TASK GOAL:
Your task is to copy the data exactly while leaving out every picture.
=== Section Start ===
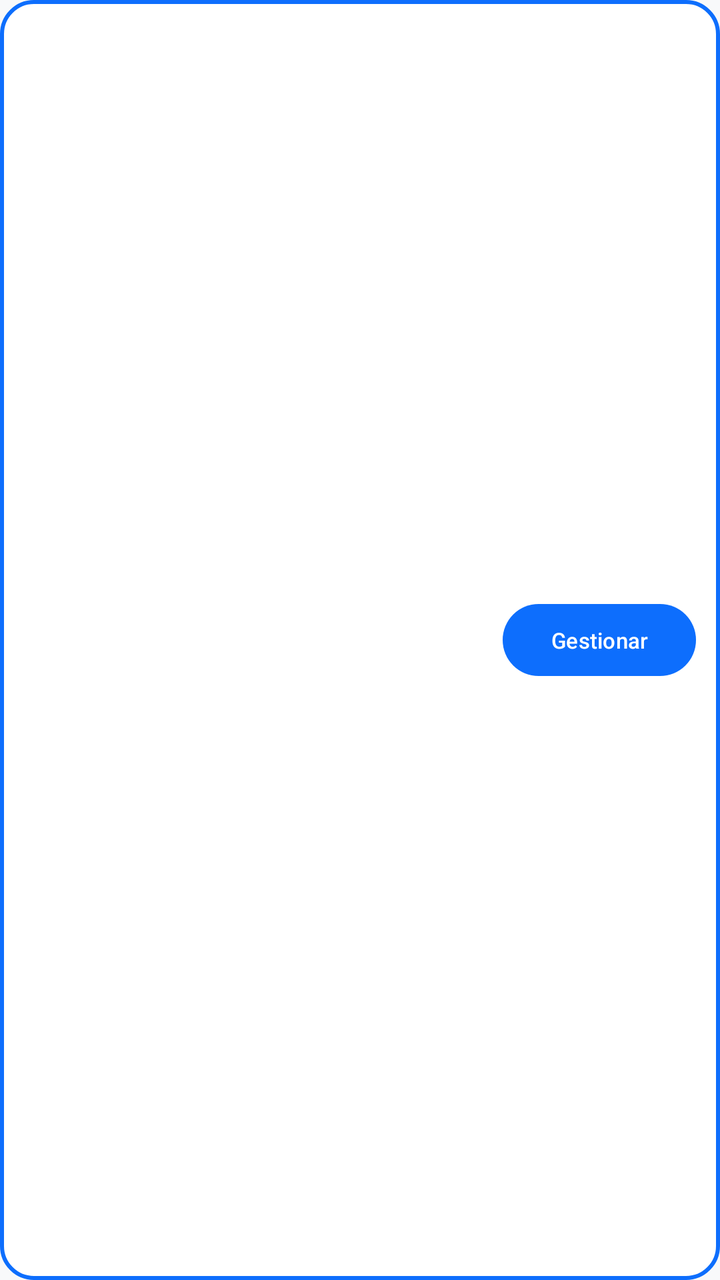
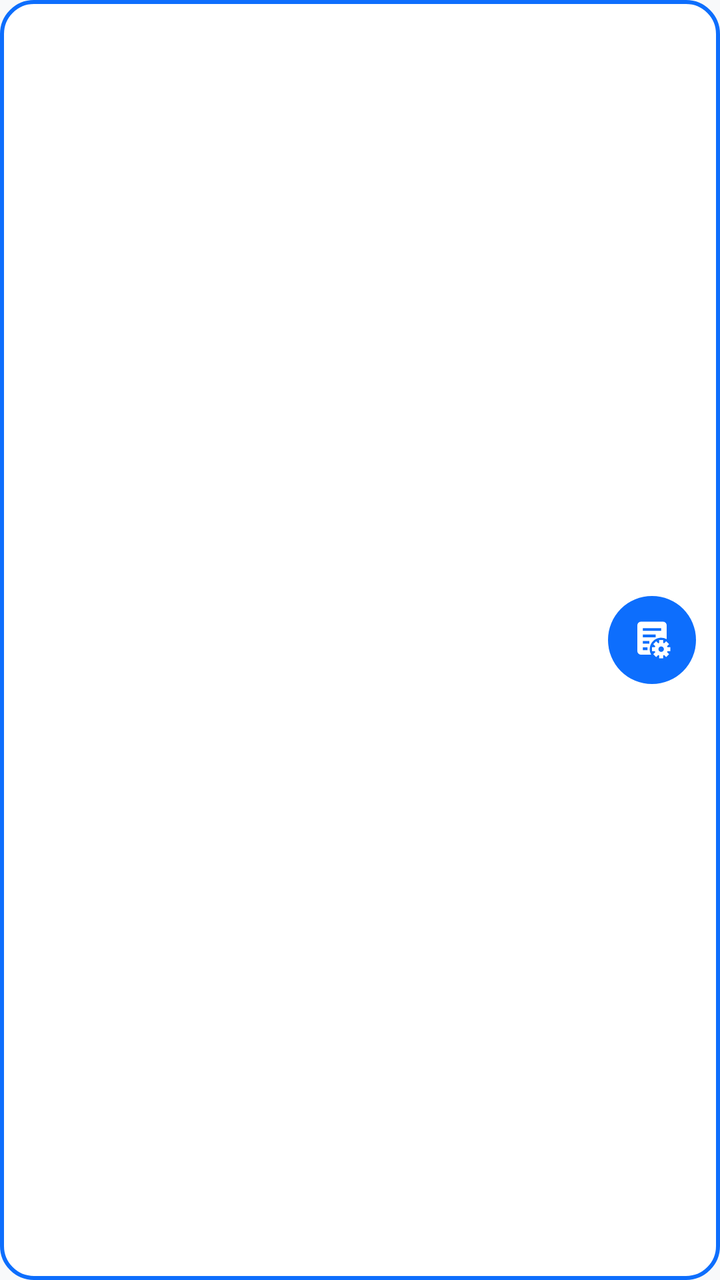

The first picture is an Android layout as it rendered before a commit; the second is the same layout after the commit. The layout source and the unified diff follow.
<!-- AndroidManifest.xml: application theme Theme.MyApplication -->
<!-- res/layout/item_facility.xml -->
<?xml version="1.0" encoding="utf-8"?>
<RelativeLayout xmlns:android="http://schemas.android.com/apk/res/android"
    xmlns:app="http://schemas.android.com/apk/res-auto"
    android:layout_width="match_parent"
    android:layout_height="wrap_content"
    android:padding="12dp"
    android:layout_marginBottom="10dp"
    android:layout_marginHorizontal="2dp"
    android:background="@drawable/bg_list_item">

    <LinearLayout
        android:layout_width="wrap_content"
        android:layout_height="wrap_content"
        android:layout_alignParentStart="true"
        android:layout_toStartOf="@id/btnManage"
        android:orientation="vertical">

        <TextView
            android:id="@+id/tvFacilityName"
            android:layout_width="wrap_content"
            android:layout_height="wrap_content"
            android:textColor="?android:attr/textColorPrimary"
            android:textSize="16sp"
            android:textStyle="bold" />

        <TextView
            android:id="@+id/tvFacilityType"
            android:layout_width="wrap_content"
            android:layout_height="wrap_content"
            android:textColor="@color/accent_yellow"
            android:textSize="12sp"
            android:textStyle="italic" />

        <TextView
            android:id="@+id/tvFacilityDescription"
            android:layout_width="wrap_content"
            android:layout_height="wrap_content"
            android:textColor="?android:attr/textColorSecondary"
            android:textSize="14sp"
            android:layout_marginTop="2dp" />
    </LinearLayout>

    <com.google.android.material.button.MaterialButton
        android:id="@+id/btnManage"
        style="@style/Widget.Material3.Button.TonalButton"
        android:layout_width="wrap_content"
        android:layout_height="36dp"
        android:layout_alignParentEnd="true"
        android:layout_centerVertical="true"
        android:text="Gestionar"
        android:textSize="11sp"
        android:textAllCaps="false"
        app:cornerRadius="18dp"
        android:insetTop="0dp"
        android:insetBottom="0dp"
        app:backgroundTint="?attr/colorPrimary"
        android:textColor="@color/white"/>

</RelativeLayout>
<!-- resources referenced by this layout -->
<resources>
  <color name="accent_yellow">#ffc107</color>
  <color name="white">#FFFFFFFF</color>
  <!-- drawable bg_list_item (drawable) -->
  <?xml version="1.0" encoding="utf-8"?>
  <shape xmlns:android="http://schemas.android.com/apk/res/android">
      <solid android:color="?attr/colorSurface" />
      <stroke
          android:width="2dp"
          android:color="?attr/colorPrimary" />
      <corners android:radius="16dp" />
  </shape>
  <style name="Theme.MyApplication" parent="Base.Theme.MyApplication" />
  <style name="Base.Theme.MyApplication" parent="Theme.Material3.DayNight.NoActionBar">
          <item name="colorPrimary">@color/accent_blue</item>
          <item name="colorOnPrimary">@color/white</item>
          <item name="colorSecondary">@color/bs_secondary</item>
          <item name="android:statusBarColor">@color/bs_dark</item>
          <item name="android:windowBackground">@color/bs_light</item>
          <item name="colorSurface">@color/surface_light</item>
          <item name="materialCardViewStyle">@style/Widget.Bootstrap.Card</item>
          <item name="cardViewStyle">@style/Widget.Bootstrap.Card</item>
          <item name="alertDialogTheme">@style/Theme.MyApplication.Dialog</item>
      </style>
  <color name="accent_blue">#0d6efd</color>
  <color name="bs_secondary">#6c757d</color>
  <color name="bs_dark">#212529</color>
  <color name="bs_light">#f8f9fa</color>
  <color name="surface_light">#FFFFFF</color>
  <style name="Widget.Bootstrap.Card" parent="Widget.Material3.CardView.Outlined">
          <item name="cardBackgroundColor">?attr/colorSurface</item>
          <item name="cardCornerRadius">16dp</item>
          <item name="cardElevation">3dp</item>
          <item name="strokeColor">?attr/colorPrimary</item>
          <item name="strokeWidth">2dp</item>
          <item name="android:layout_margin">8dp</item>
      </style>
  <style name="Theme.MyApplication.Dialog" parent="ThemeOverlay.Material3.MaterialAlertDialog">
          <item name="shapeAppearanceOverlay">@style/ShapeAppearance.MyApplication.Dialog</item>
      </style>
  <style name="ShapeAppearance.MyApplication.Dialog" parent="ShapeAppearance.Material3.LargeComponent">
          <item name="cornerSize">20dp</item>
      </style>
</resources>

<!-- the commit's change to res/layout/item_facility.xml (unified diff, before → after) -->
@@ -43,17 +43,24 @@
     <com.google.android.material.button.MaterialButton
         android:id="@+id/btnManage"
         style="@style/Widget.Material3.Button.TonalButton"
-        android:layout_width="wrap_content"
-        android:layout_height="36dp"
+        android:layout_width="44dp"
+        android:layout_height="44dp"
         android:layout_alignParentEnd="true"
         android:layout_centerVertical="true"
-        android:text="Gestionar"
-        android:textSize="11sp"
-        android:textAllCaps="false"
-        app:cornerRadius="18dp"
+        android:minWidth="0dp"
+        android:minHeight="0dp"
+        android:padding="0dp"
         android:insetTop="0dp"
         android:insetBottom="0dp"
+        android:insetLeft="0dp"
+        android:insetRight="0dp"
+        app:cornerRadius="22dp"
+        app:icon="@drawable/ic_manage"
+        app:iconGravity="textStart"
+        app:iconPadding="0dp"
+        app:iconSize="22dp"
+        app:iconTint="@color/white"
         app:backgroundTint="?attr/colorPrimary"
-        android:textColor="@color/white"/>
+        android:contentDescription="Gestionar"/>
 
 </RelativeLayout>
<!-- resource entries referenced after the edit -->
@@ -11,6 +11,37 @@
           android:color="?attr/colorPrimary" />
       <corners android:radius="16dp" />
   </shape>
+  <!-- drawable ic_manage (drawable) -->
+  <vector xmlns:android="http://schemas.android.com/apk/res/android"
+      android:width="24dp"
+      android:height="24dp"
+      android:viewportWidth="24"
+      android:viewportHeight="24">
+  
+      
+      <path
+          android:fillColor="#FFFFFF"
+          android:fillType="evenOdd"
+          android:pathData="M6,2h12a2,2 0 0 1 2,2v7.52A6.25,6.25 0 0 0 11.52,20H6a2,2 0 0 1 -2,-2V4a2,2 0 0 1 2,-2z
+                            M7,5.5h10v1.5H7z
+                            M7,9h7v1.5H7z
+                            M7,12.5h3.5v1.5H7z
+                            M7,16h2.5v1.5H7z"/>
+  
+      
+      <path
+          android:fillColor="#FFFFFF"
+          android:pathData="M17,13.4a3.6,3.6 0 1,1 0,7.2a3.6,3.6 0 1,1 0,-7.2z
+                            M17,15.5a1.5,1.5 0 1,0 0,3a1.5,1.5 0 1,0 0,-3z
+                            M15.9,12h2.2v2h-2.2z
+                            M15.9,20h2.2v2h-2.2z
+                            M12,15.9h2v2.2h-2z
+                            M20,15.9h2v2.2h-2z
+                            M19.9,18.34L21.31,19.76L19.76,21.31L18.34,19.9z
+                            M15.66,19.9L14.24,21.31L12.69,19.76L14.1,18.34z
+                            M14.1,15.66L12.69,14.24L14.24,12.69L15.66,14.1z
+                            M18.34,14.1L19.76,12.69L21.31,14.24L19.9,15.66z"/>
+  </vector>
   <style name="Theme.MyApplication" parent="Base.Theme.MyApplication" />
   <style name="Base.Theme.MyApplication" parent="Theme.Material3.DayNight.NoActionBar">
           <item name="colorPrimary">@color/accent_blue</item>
=== Section End ===
OUTPUT FOR THIS EXERCISE:
The first picture is an Android layout as it rendered before a commit; the second is the same layout after the commit. The layout source and the unified diff follow.
<!-- AndroidManifest.xml: application theme Theme.MyApplication -->
<!-- res/layout/item_facility.xml -->
<?xml version="1.0" encoding="utf-8"?>
<RelativeLayout xmlns:android="http://schemas.android.com/apk/res/android"
    xmlns:app="http://schemas.android.com/apk/res-auto"
    android:layout_width="match_parent"
    android:layout_height="wrap_content"
    android:padding="12dp"
    android:layout_marginBottom="10dp"
    android:layout_marginHorizontal="2dp"
    android:background="@drawable/bg_list_item">

    <LinearLayout
        android:layout_width="wrap_content"
        android:layout_height="wrap_content"
        android:layout_alignParentStart="true"
        android:layout_toStartOf="@id/btnManage"
        android:orientation="vertical">

        <TextView
            android:id="@+id/tvFacilityName"
            android:layout_width="wrap_content"
            android:layout_height="wrap_content"
            android:textColor="?android:attr/textColorPrimary"
            android:textSize="16sp"
            android:textStyle="bold" />

        <TextView
            android:id="@+id/tvFacilityType"
            android:layout_width="wrap_content"
            android:layout_height="wrap_content"
            android:textColor="@color/accent_yellow"
            android:textSize="12sp"
            android:textStyle="italic" />

        <TextView
            android:id="@+id/tvFacilityDescription"
            android:layout_width="wrap_content"
            android:layout_height="wrap_content"
            android:textColor="?android:attr/textColorSecondary"
            android:textSize="14sp"
            android:layout_marginTop="2dp" />
    </LinearLayout>

    <com.google.android.material.button.MaterialButton
        android:id="@+id/btnManage"
        style="@style/Widget.Material3.Button.TonalButton"
        android:layout_width="wrap_content"
        android:layout_height="36dp"
        android:layout_alignParentEnd="true"
        android:layout_centerVertical="true"
        android:text="Gestionar"
        android:textSize="11sp"
        android:textAllCaps="false"
        app:cornerRadius="18dp"
        android:insetTop="0dp"
        android:insetBottom="0dp"
        app:backgroundTint="?attr/colorPrimary"
        android:textColor="@color/white"/>

</RelativeLayout>
<!-- resources referenced by this layout -->
<resources>
  <color name="accent_yellow">#ffc107</color>
  <color name="white">#FFFFFFFF</color>
  <!-- drawable bg_list_item (drawable) -->
  <?xml version="1.0" encoding="utf-8"?>
  <shape xmlns:android="http://schemas.android.com/apk/res/android">
      <solid android:color="?attr/colorSurface" />
      <stroke
          android:width="2dp"
          android:color="?attr/colorPrimary" />
      <corners android:radius="16dp" />
  </shape>
  <style name="Theme.MyApplication" parent="Base.Theme.MyApplication" />
  <style name="Base.Theme.MyApplication" parent="Theme.Material3.DayNight.NoActionBar">
          <item name="colorPrimary">@color/accent_blue</item>
          <item name="colorOnPrimary">@color/white</item>
          <item name="colorSecondary">@color/bs_secondary</item>
          <item name="android:statusBarColor">@color/bs_dark</item>
          <item name="android:windowBackground">@color/bs_light</item>
          <item name="colorSurface">@color/surface_light</item>
          <item name="materialCardViewStyle">@style/Widget.Bootstrap.Card</item>
          <item name="cardViewStyle">@style/Widget.Bootstrap.Card</item>
          <item name="alertDialogTheme">@style/Theme.MyApplication.Dialog</item>
      </style>
  <color name="accent_blue">#0d6efd</color>
  <color name="bs_secondary">#6c757d</color>
  <color name="bs_dark">#212529</color>
  <color name="bs_light">#f8f9fa</color>
  <color name="surface_light">#FFFFFF</color>
  <style name="Widget.Bootstrap.Card" parent="Widget.Material3.CardView.Outlined">
          <item name="cardBackgroundColor">?attr/colorSurface</item>
          <item name="cardCornerRadius">16dp</item>
          <item name="cardElevation">3dp</item>
          <item name="strokeColor">?attr/colorPrimary</item>
          <item name="strokeWidth">2dp</item>
          <item name="android:layout_margin">8dp</item>
      </style>
  <style name="Theme.MyApplication.Dialog" parent="ThemeOverlay.Material3.MaterialAlertDialog">
          <item name="shapeAppearanceOverlay">@style/ShapeAppearance.MyApplication.Dialog</item>
      </style>
  <style name="ShapeAppearance.MyApplication.Dialog" parent="ShapeAppearance.Material3.LargeComponent">
          <item name="cornerSize">20dp</item>
      </style>
</resources>

<!-- the commit's change to res/layout/item_facility.xml (unified diff, before → after) -->
@@ -43,17 +43,24 @@
     <com.google.android.material.button.MaterialButton
         android:id="@+id/btnManage"
         style="@style/Widget.Material3.Button.TonalButton"
-        android:layout_width="wrap_content"
-        android:layout_height="36dp"
+        android:layout_width="44dp"
+        android:layout_height="44dp"
         android:layout_alignParentEnd="true"
         android:layout_centerVertical="true"
-        android:text="Gestionar"
-        android:textSize="11sp"
-        android:textAllCaps="false"
-        app:cornerRadius="18dp"
+        android:minWidth="0dp"
+        android:minHeight="0dp"
+        android:padding="0dp"
         android:insetTop="0dp"
         android:insetBottom="0dp"
+        android:insetLeft="0dp"
+        android:insetRight="0dp"
+        app:cornerRadius="22dp"
+        app:icon="@drawable/ic_manage"
+        app:iconGravity="textStart"
+        app:iconPadding="0dp"
+        app:iconSize="22dp"
+        app:iconTint="@color/white"
         app:backgroundTint="?attr/colorPrimary"
-        android:textColor="@color/white"/>
+        android:contentDescription="Gestionar"/>
 
 </RelativeLayout>
<!-- resource entries referenced after the edit -->
@@ -11,6 +11,37 @@
           android:color="?attr/colorPrimary" />
       <corners android:radius="16dp" />
   </shape>
+  <!-- drawable ic_manage (drawable) -->
+  <vector xmlns:android="http://schemas.android.com/apk/res/android"
+      android:width="24dp"
+      android:height="24dp"
+      android:viewportWidth="24"
+      android:viewportHeight="24">
+  
+      
+      <path
+          android:fillColor="#FFFFFF"
+          android:fillType="evenOdd"
+          android:pathData="M6,2h12a2,2 0 0 1 2,2v7.52A6.25,6.25 0 0 0 11.52,20H6a2,2 0 0 1 -2,-2V4a2,2 0 0 1 2,-2z
+                            M7,5.5h10v1.5H7z
+                            M7,9h7v1.5H7z
+                            M7,12.5h3.5v1.5H7z
+                            M7,16h2.5v1.5H7z"/>
+  
+      
+      <path
+          android:fillColor="#FFFFFF"
+          android:pathData="M17,13.4a3.6,3.6 0 1,1 0,7.2a3.6,3.6 0 1,1 0,-7.2z
+                            M17,15.5a1.5,1.5 0 1,0 0,3a1.5,1.5 0 1,0 0,-3z
+                            M15.9,12h2.2v2h-2.2z
+                            M15.9,20h2.2v2h-2.2z
+                            M12,15.9h2v2.2h-2z
+                            M20,15.9h2v2.2h-2z
+                            M19.9,18.34L21.31,19.76L19.76,21.31L18.34,19.9z
+                            M15.66,19.9L14.24,21.31L12.69,19.76L14.1,18.34z
+                            M14.1,15.66L12.69,14.24L14.24,12.69L15.66,14.1z
+                            M18.34,14.1L19.76,12.69L21.31,14.24L19.9,15.66z"/>
+  </vector>
   <style name="Theme.MyApplication" parent="Base.Theme.MyApplication" />
   <style name="Base.Theme.MyApplication" parent="Theme.Material3.DayNight.NoActionBar">
           <item name="colorPrimary">@color/accent_blue</item>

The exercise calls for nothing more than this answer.